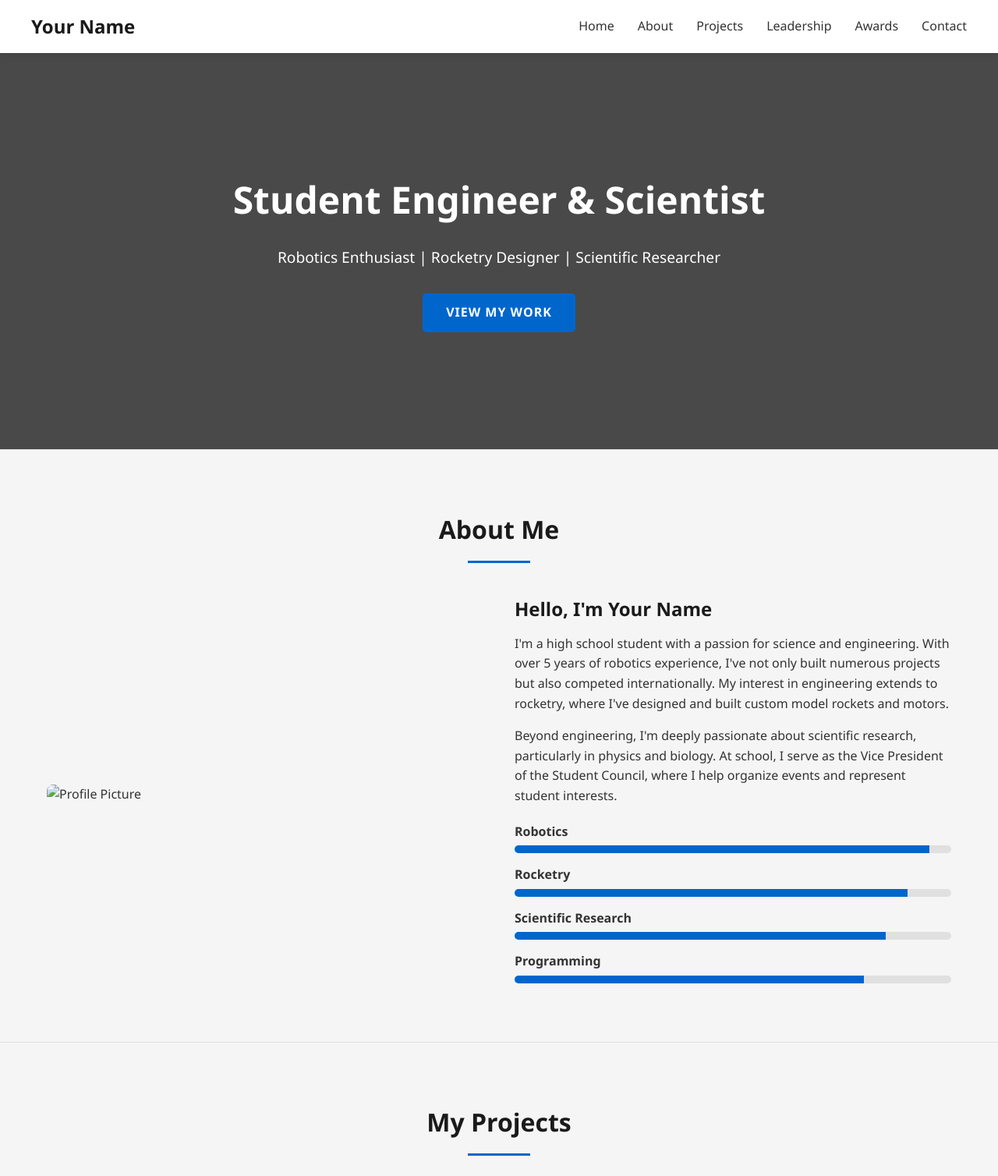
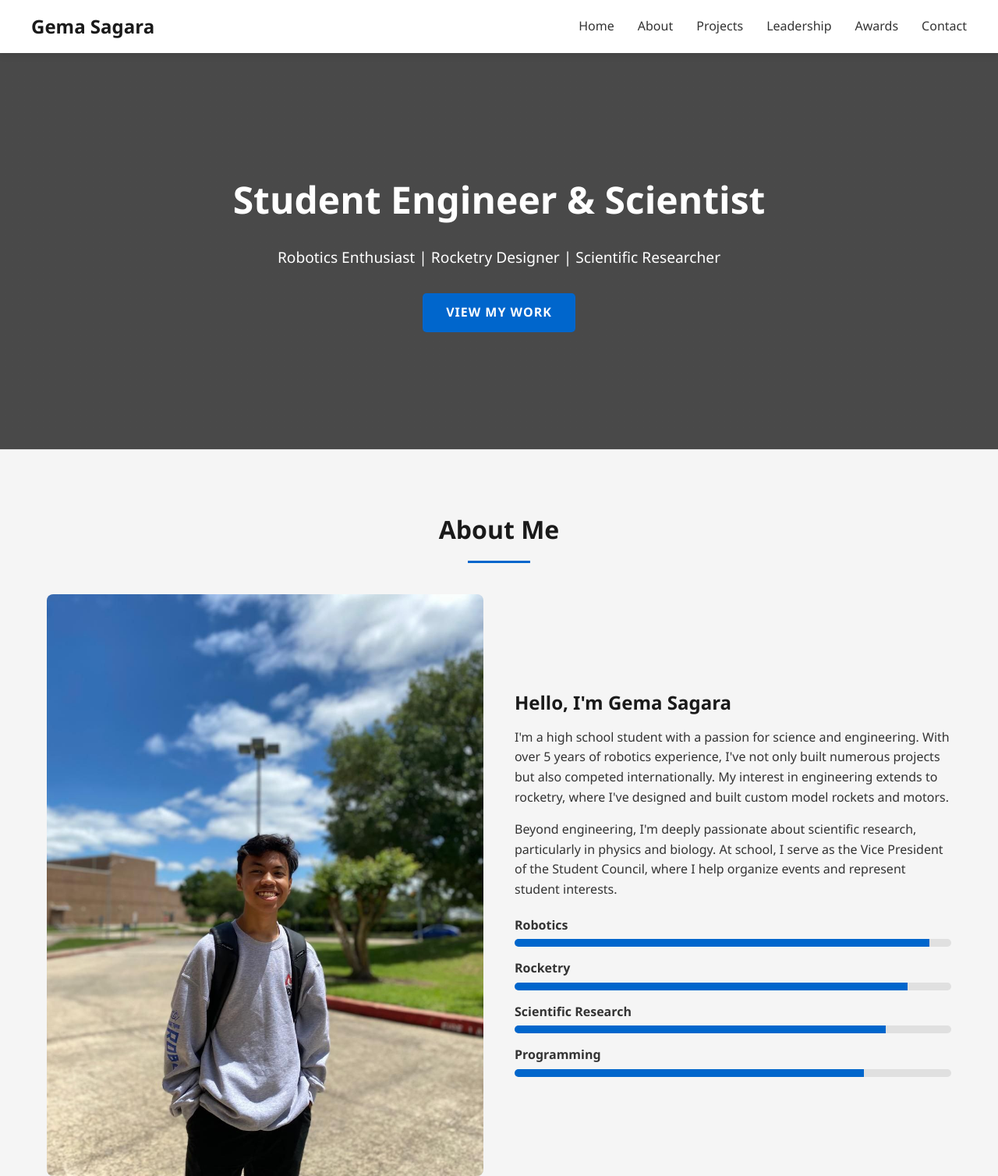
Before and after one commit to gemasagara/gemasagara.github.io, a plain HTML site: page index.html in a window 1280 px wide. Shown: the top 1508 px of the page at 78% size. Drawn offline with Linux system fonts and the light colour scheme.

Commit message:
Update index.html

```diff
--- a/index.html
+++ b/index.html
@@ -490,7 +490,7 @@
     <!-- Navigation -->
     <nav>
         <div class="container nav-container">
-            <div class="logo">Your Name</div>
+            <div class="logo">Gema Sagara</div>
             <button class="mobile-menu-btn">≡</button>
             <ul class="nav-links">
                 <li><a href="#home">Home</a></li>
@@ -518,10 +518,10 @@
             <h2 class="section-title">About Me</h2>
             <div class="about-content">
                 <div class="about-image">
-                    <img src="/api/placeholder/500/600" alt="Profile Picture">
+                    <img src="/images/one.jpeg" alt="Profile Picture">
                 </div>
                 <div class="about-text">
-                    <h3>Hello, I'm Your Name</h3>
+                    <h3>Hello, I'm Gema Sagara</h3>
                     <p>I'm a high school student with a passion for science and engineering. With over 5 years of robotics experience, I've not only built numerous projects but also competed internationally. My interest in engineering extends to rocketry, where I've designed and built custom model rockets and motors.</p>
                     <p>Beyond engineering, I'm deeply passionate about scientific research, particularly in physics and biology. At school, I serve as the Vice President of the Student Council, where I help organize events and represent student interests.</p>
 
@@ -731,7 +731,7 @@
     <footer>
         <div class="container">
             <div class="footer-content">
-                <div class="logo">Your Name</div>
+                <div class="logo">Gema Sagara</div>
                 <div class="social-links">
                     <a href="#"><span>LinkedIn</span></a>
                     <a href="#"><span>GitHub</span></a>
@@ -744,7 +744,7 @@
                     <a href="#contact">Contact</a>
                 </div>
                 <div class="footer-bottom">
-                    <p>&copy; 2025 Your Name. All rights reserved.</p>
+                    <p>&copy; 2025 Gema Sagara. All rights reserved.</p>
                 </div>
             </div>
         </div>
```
...
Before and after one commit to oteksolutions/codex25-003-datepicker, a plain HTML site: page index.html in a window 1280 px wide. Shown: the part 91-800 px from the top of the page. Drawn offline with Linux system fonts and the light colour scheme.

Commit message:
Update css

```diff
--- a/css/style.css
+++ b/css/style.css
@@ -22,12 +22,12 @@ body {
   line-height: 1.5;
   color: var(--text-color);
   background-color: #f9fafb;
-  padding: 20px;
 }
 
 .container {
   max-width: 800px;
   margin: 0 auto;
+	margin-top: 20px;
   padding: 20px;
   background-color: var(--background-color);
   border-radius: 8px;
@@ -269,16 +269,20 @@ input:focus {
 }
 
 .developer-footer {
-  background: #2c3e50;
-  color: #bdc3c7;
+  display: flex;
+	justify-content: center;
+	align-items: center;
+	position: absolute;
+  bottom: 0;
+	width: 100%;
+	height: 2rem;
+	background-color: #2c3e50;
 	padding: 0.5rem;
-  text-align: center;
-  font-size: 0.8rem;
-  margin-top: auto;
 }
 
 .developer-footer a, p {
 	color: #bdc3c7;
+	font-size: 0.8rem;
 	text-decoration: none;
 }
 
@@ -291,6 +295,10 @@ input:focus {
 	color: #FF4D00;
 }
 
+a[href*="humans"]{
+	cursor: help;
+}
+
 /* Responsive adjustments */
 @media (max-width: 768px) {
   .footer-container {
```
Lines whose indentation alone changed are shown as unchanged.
==
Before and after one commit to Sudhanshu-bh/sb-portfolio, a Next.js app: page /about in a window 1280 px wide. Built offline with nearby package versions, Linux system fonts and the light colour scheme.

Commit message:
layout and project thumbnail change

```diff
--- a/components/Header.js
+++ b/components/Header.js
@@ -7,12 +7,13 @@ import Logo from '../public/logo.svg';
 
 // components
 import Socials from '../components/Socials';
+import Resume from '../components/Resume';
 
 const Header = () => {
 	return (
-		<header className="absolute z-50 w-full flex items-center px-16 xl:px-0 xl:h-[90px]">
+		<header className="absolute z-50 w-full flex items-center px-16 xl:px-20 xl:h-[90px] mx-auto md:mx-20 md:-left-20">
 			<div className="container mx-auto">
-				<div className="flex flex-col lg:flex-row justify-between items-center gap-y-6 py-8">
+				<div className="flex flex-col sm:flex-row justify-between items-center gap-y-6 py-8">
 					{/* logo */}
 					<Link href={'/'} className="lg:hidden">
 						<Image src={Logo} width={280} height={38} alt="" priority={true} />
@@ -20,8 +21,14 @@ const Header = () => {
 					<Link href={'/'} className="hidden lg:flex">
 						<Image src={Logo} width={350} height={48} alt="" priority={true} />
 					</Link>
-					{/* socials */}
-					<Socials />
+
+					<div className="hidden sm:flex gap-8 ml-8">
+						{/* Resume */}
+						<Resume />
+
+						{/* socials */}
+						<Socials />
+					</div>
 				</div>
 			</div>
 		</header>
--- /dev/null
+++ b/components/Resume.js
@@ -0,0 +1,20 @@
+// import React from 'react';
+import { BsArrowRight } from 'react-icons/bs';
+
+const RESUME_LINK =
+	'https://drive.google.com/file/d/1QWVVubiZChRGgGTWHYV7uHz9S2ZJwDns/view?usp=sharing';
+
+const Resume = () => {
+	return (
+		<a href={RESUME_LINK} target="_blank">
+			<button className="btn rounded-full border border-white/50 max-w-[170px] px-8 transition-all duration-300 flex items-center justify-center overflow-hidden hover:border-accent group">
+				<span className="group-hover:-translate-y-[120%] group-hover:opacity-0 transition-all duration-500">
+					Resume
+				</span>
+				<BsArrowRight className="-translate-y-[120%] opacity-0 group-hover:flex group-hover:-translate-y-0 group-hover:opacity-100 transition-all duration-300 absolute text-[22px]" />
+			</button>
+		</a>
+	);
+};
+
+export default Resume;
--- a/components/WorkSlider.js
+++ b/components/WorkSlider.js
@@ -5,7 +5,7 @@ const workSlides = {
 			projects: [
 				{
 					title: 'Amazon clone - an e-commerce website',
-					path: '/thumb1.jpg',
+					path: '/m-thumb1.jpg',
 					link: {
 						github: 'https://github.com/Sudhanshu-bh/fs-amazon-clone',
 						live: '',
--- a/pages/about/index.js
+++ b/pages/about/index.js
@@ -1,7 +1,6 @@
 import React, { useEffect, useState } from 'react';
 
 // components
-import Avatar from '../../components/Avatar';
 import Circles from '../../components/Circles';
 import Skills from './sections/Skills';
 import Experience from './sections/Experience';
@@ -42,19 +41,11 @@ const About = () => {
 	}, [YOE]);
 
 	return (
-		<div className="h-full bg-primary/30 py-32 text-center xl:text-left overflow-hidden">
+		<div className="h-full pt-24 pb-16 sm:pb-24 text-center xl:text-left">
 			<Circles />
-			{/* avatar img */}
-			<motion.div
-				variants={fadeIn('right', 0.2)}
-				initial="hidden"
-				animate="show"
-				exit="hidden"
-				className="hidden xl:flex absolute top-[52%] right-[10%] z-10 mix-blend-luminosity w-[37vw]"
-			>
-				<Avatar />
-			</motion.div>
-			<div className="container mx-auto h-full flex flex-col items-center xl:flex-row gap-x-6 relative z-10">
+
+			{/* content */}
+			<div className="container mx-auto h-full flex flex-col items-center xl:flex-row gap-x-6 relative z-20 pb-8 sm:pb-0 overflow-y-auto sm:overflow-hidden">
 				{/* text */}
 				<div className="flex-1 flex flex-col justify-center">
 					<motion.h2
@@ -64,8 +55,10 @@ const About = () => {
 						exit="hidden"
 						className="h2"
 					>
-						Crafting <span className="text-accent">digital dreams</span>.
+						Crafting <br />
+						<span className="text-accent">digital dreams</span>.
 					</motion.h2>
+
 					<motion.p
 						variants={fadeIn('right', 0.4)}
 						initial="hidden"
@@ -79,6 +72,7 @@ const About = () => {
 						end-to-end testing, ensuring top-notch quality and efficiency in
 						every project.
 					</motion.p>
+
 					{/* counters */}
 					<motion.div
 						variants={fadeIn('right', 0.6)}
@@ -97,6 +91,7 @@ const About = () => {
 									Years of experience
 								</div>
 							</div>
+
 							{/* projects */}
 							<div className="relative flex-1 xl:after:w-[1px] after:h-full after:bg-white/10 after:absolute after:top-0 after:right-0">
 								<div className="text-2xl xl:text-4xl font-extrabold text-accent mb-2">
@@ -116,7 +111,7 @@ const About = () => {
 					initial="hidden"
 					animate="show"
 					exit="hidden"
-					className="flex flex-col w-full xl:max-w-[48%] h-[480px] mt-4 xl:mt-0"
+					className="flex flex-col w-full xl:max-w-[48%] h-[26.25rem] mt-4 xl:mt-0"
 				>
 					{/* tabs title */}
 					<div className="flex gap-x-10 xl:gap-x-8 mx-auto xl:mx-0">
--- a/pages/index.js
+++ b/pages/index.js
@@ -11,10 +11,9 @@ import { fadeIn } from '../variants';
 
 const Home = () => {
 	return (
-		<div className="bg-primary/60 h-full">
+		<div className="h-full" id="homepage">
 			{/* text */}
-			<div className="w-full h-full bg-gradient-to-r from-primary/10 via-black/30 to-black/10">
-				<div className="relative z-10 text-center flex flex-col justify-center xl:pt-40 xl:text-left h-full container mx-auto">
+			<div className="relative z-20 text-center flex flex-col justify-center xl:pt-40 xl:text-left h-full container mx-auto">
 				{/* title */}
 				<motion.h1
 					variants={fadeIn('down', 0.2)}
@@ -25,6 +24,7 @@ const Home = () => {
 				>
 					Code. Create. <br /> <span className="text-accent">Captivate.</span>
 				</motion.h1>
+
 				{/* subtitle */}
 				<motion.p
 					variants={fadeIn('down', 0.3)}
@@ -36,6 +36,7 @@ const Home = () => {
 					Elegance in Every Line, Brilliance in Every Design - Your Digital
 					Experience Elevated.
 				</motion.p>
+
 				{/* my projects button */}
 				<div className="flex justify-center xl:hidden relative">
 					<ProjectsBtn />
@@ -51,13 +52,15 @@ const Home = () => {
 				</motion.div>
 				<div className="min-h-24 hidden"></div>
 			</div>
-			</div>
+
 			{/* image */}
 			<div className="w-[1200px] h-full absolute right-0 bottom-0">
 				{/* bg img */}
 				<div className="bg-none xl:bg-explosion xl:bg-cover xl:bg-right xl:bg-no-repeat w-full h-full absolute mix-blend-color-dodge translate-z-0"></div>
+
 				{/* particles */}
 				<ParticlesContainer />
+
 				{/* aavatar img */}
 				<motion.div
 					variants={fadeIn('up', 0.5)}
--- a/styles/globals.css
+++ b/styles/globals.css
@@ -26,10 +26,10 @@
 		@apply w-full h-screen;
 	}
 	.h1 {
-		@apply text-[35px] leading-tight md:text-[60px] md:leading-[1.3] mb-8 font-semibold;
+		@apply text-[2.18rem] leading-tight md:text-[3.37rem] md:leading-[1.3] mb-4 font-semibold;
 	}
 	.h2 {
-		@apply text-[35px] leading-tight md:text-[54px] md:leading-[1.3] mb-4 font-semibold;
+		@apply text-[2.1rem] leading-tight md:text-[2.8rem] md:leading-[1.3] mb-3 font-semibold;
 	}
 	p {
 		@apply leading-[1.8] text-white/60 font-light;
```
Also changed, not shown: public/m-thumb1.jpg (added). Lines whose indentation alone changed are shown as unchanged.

# [Exercise goal]
Supply only the count of lines above holding "auto".

# [Output of the task]
9